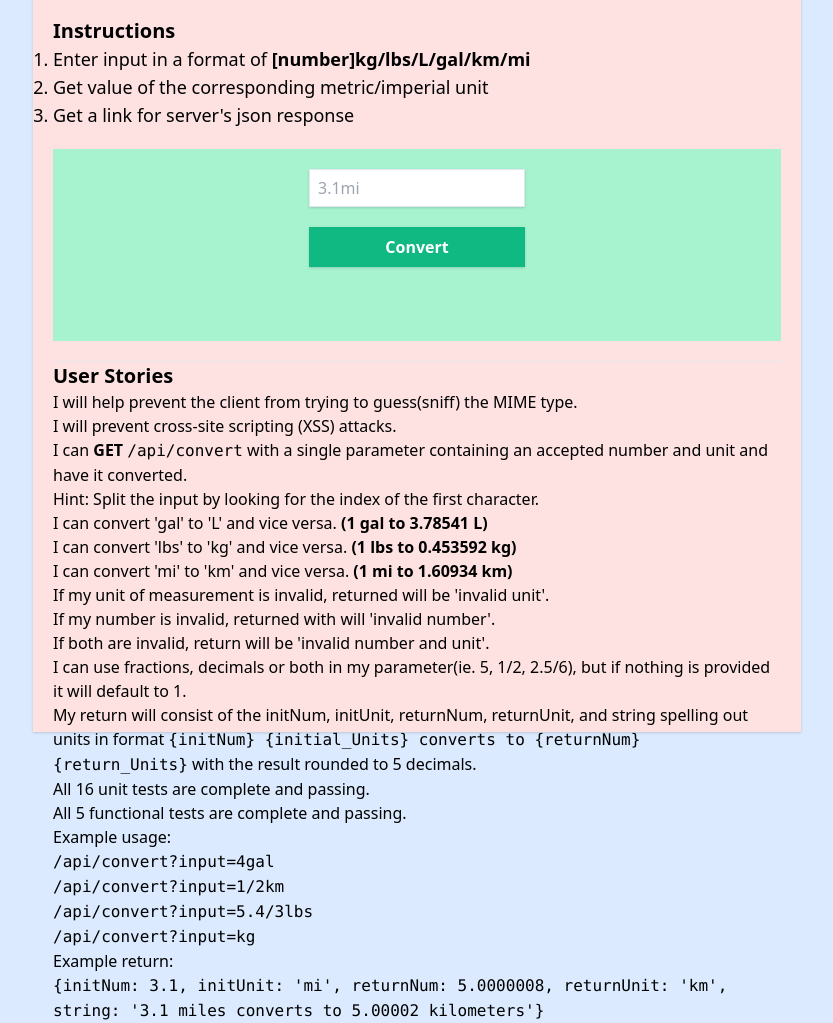
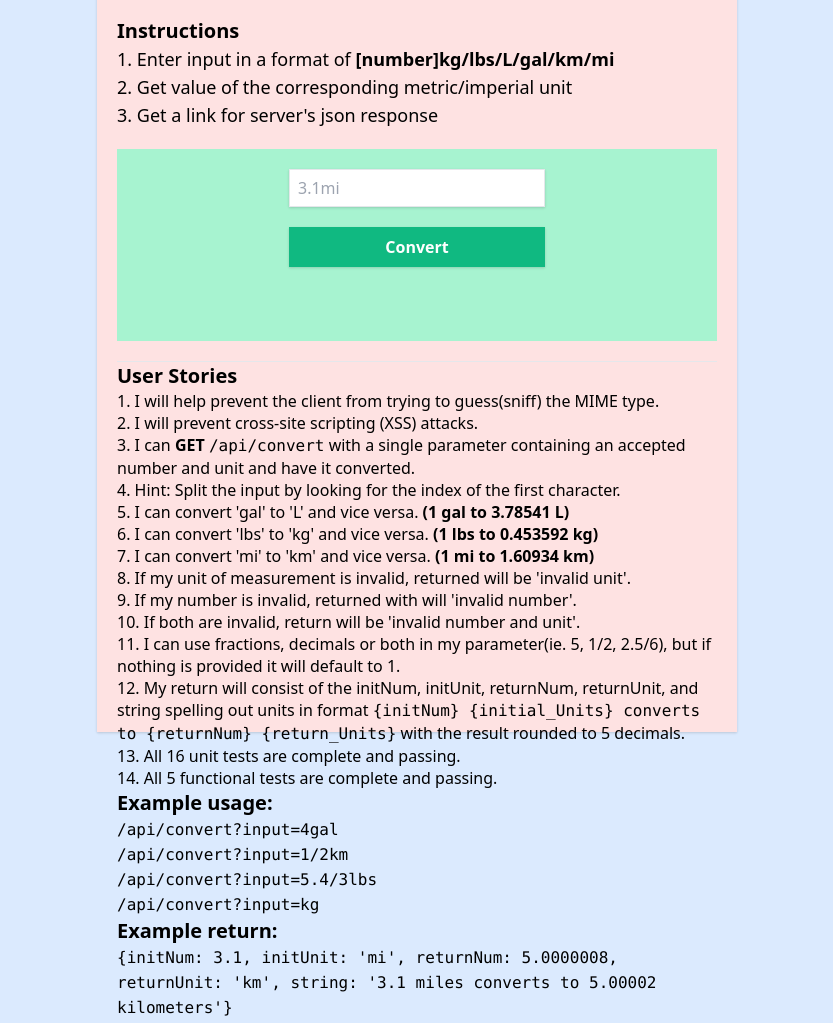
Before and after one commit to Achenson/metric-imperial-converter, a website: page views/index.html in a window 1280 px wide. Shown: the part 68-1091 px from the top of the page, without its empty margins (223-1056 px from the left). Drawn offline with nearby package versions, Linux system fonts and the light colour scheme.

Commit message:
initial commit

```diff
--- a/views/index.html
+++ b/views/index.html
@@ -13,66 +13,72 @@
     <meta http-equiv="X-UA-Compatible" content="IE=edge" />
     <meta name="viewport" content="width=device-width, initial-scale=1" />
     <!-- <link rel="stylesheet" href="/dist/styleTailwind.css" /> -->
+    <!--<div class="bg-red-100 px-1 sm:px-5 mx-auto max-w-3xl h-screen shadow "> -->
 
-    <link href="https://unpkg.com/tailwindcss@^1.0/dist/tailwind.min.css" rel="stylesheet">
+    <link
+      href="https://unpkg.com/tailwindcss@^1.0/dist/tailwind.min.css"
+      rel="stylesheet"
+    />
   </head>
-  <body class="bg-blue-100">
-    <div class="bg-red-100 px-1 sm:px-5 mx-auto max-w-3xl h-screen shadow ">
+  <body class="bg-blue-100 h-screen">
+    <div
+      class="container bg-red-100 h-screen mx-auto px-1 sm:px-5 w-full lg:w-4/6 xl:w-6/12 shadow"
+    >
       <header>
         <h1 class="text-3xl text-center font-semibold">
           Metric/Imperial Converter
         </h1>
-        <h2 class="text-center font-semibold text-gray-500 text-lg">FreeCodeCamp Apis And Microservices Project 01</h2>
+        <h2 class="text-center font-semibold text-gray-500 text-lg">
+          FreeCodeCamp Apis And Microservices Project 01
+        </h2>
       </header>
 
       <hr />
       <div id="instructions" class="my-5 text-lg">
         <h3 class="text-xl font-semibold">Instructions</h3>
-        <ol class="list-decimal">
-          <li>
-            Enter input in a format of <b>[number]kg/lbs/L/gal/km/mi</b>
-          </li>
+        <ol class="list-decimal list-inside">
+          <li>Enter input in a format of <b>[number]kg/lbs/L/gal/km/mi</b></li>
           <li>
             Get value of the corresponding metric/imperial unit
           </li>
           <li>
             Get a link for server's json response
           </li>
-
         </ol>
-
       </div>
 
       <div id="testui" class="mx-auto my-5 bg-green-200 h-48 ">
-
-        <form id="convertForm" class="mx-auto px-64">
+        <form id="convertForm" class="mx-auto">
+          <div class="flex flex-col">
             <input
               type="text"
               id="convertField"
               name="input"
               placeholder="3.1mi"
-            class="shadow appearance-none border my-5 w-full py-2 px-2 text-gray-700 leading-tight focus:outline-none "
+              class="shadow appearance-none border mx-auto my-5  w-64 py-2 px-2 text-gray-700 leading-tight focus:outline-none "
             />
 
             <button
               id="convert"
               type="submit"
               value="Convert!"
-            class="bg-green-500 hover:bg-green-700 w-full text-white font-bold py-2 px-2 shadow"
+              class="bg-green-500 hover:bg-green-700  mx-auto  w-64 text-white font-bold py-2 px-2 shadow"
             >
               Convert
             </button>
+          </div>
         </form>
+        <br />
+        <div class="text-center">
           <p id="result"></p>
-        <code id="jsonResult"></code>
+          <code id="jsonResult" class="underline text-blue-400"></code>
+        </div>
       </div>
       <hr />
 
-
-
       <div id="userstories">
         <h3 class="text-xl font-semibold">User Stories</h3>
-        <ol>
+        <ol class="list-decimal list-inside leading-snug">
           <li>
             I will help prevent the client from trying to guess(sniff) the MIME
             type.
@@ -122,12 +128,12 @@
           <li>All 16 unit tests are complete and passing.</li>
           <li>All 5 functional tests are complete and passing.</li>
         </ol>
-        <h3>Example usage:</h3>
+        <h3 class="text-xl font-semibold">Example usage:</h3>
         <code>/api/convert?input=4gal</code><br />
         <code>/api/convert?input=1/2km</code><br />
         <code>/api/convert?input=5.4/3lbs</code><br />
         <code>/api/convert?input=kg</code><br />
-        <h3>Example return:</h3>
+        <h3 class="text-xl font-semibold">Example return:</h3>
         <code
           >{initNum: 3.1, initUnit: 'mi', returnNum: 5.0000008, returnUnit:
           'km', string: '3.1 miles converts to 5.00002 kilometers'}</code
```
Lines whose indentation alone changed are shown as unchanged.
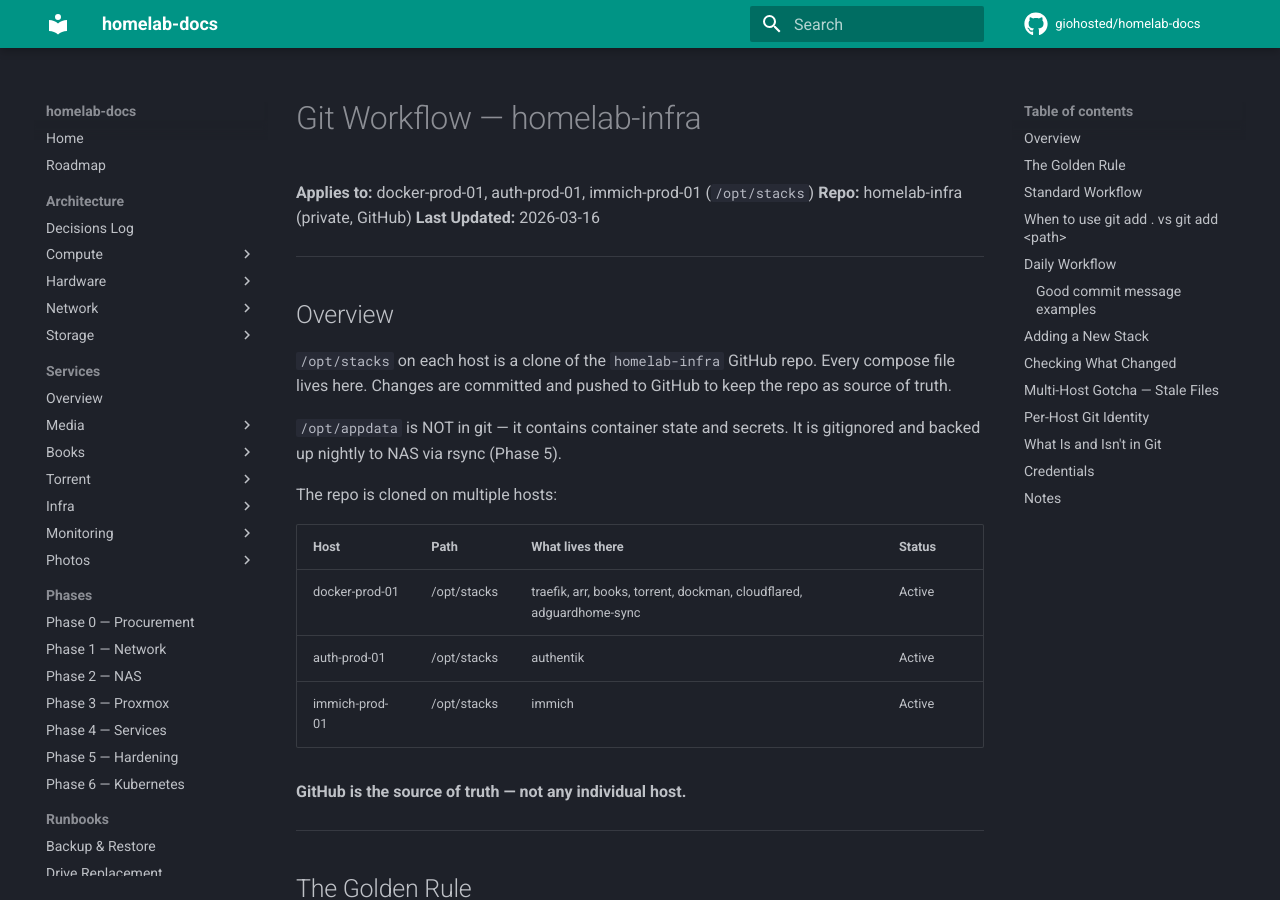
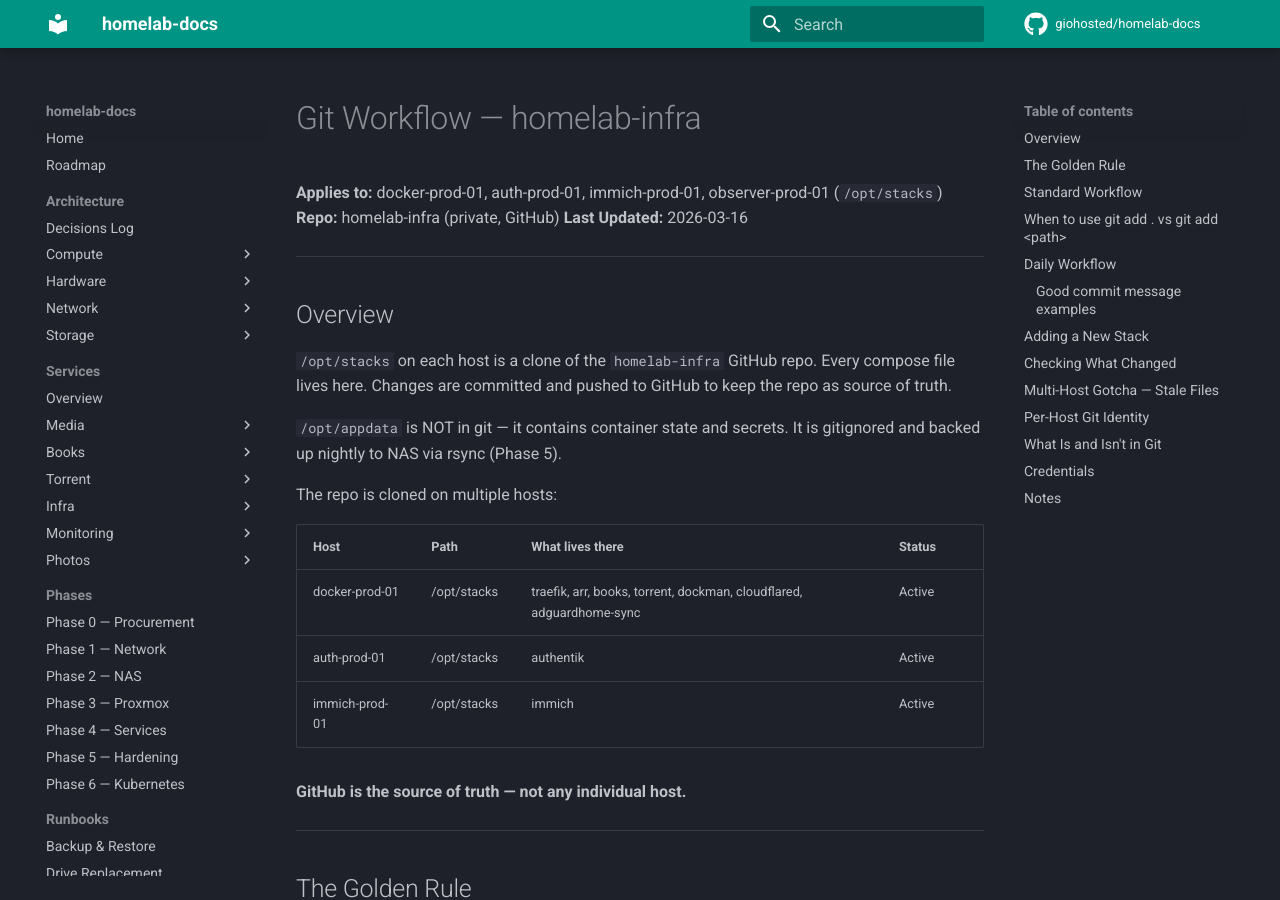
Before and after one commit to giohosted/homelab-docs, an MkDocs documentation site: the page built from docs/runbooks/git-workflow.md, in a window 1280 px wide and 900 px high. Built offline with MkDocs 1.6.1 and Material for MkDocs 9.7.7, drawn with Linux system fonts in a browser that asks for light colours; comment, search, counter and statistics services are not loaded.

Commit message:
docs: 2026-10-29 19:58:08

```diff
--- a/docs/runbooks/git-workflow.md
+++ b/docs/runbooks/git-workflow.md
@@ -1,6 +1,6 @@
 # Git Workflow — homelab-infra
 
-**Applies to:** docker-prod-01, auth-prod-01, immich-prod-01 (`/opt/stacks`)
+**Applies to:** docker-prod-01, auth-prod-01, immich-prod-01, observer-prod-01 (`/opt/stacks`)
 **Repo:** homelab-infra (private, GitHub)
 **Last Updated:** 2026-03-16
 
```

+--

Exercise directions:
The reply must hold each line of the records verbatim and no pictures.

Reply to the task:
Before and after one commit to Achenson/metric-imperial-converter, a website: page views/index.html in a window 1280 px wide. Shown: the part 68-1091 px from the top of the page, without its empty margins (223-1056 px from the left). Drawn offline with nearby package versions, Linux system fonts and the light colour scheme.

Commit message:
initial commit

```diff
--- a/views/index.html
+++ b/views/index.html
@@ -13,66 +13,72 @@
     <meta http-equiv="X-UA-Compatible" content="IE=edge" />
     <meta name="viewport" content="width=device-width, initial-scale=1" />
     <!-- <link rel="stylesheet" href="/dist/styleTailwind.css" /> -->
+    <!--<div class="bg-red-100 px-1 sm:px-5 mx-auto max-w-3xl h-screen shadow "> -->
 
-    <link href="https://unpkg.com/tailwindcss@^1.0/dist/tailwind.min.css" rel="stylesheet">
+    <link
+      href="https://unpkg.com/tailwindcss@^1.0/dist/tailwind.min.css"
+      rel="stylesheet"
+    />
   </head>
-  <body class="bg-blue-100">
-    <div class="bg-red-100 px-1 sm:px-5 mx-auto max-w-3xl h-screen shadow ">
+  <body class="bg-blue-100 h-screen">
+    <div
+      class="container bg-red-100 h-screen mx-auto px-1 sm:px-5 w-full lg:w-4/6 xl:w-6/12 shadow"
+    >
       <header>
         <h1 class="text-3xl text-center font-semibold">
           Metric/Imperial Converter
         </h1>
-        <h2 class="text-center font-semibold text-gray-500 text-lg">FreeCodeCamp Apis And Microservices Project 01</h2>
+        <h2 class="text-center font-semibold text-gray-500 text-lg">
+          FreeCodeCamp Apis And Microservices Project 01
+        </h2>
       </header>
 
       <hr />
       <div id="instructions" class="my-5 text-lg">
         <h3 class="text-xl font-semibold">Instructions</h3>
-        <ol class="list-decimal">
-          <li>
-            Enter input in a format of <b>[number]kg/lbs/L/gal/km/mi</b>
-          </li>
+        <ol class="list-decimal list-inside">
+          <li>Enter input in a format of <b>[number]kg/lbs/L/gal/km/mi</b></li>
           <li>
             Get value of the corresponding metric/imperial unit
           </li>
           <li>
             Get a link for server's json response
           </li>
-
         </ol>
-
       </div>
 
       <div id="testui" class="mx-auto my-5 bg-green-200 h-48 ">
-
-        <form id="convertForm" class="mx-auto px-64">
+        <form id="convertForm" class="mx-auto">
+          <div class="flex flex-col">
             <input
               type="text"
               id="convertField"
               name="input"
               placeholder="3.1mi"
-            class="shadow appearance-none border my-5 w-full py-2 px-2 text-gray-700 leading-tight focus:outline-none "
+              class="shadow appearance-none border mx-auto my-5  w-64 py-2 px-2 text-gray-700 leading-tight focus:outline-none "
             />
 
             <button
               id="convert"
               type="submit"
               value="Convert!"
-            class="bg-green-500 hover:bg-green-700 w-full text-white font-bold py-2 px-2 shadow"
+              class="bg-green-500 hover:bg-green-700  mx-auto  w-64 text-white font-bold py-2 px-2 shadow"
             >
               Convert
             </button>
+          </div>
         </form>
+        <br />
+        <div class="text-center">
           <p id="result"></p>
-        <code id="jsonResult"></code>
+          <code id="jsonResult" class="underline text-blue-400"></code>
+        </div>
       </div>
       <hr />
 
-
-
       <div id="userstories">
         <h3 class="text-xl font-semibold">User Stories</h3>
-        <ol>
+        <ol class="list-decimal list-inside leading-snug">
           <li>
             I will help prevent the client from trying to guess(sniff) the MIME
             type.
@@ -122,12 +128,12 @@
           <li>All 16 unit tests are complete and passing.</li>
           <li>All 5 functional tests are complete and passing.</li>
         </ol>
-        <h3>Example usage:</h3>
+        <h3 class="text-xl font-semibold">Example usage:</h3>
         <code>/api/convert?input=4gal</code><br />
         <code>/api/convert?input=1/2km</code><br />
         <code>/api/convert?input=5.4/3lbs</code><br />
         <code>/api/convert?input=kg</code><br />
-        <h3>Example return:</h3>
+        <h3 class="text-xl font-semibold">Example return:</h3>
         <code
           >{initNum: 3.1, initUnit: 'mi', returnNum: 5.0000008, returnUnit:
           'km', string: '3.1 miles converts to 5.00002 kilometers'}</code
```
Lines whose indentation alone changed are shown as unchanged.
Before and after one commit to giohosted/homelab-docs, an MkDocs documentation site: the page built from docs/runbooks/git-workflow.md, in a window 1280 px wide and 900 px high. Built offline with MkDocs 1.6.1 and Material for MkDocs 9.7.7, drawn with Linux system fonts in a browser that asks for light colours; comment, search, counter and statistics services are not loaded.

Commit message:
docs: 2026-10-29 19:58:08

```diff
--- a/docs/runbooks/git-workflow.md
+++ b/docs/runbooks/git-workflow.md
@@ -1,6 +1,6 @@
 # Git Workflow — homelab-infra
 
-**Applies to:** docker-prod-01, auth-prod-01, immich-prod-01 (`/opt/stacks`)
+**Applies to:** docker-prod-01, auth-prod-01, immich-prod-01, observer-prod-01 (`/opt/stacks`)
 **Repo:** homelab-infra (private, GitHub)
 **Last Updated:** 2026-03-16
 
```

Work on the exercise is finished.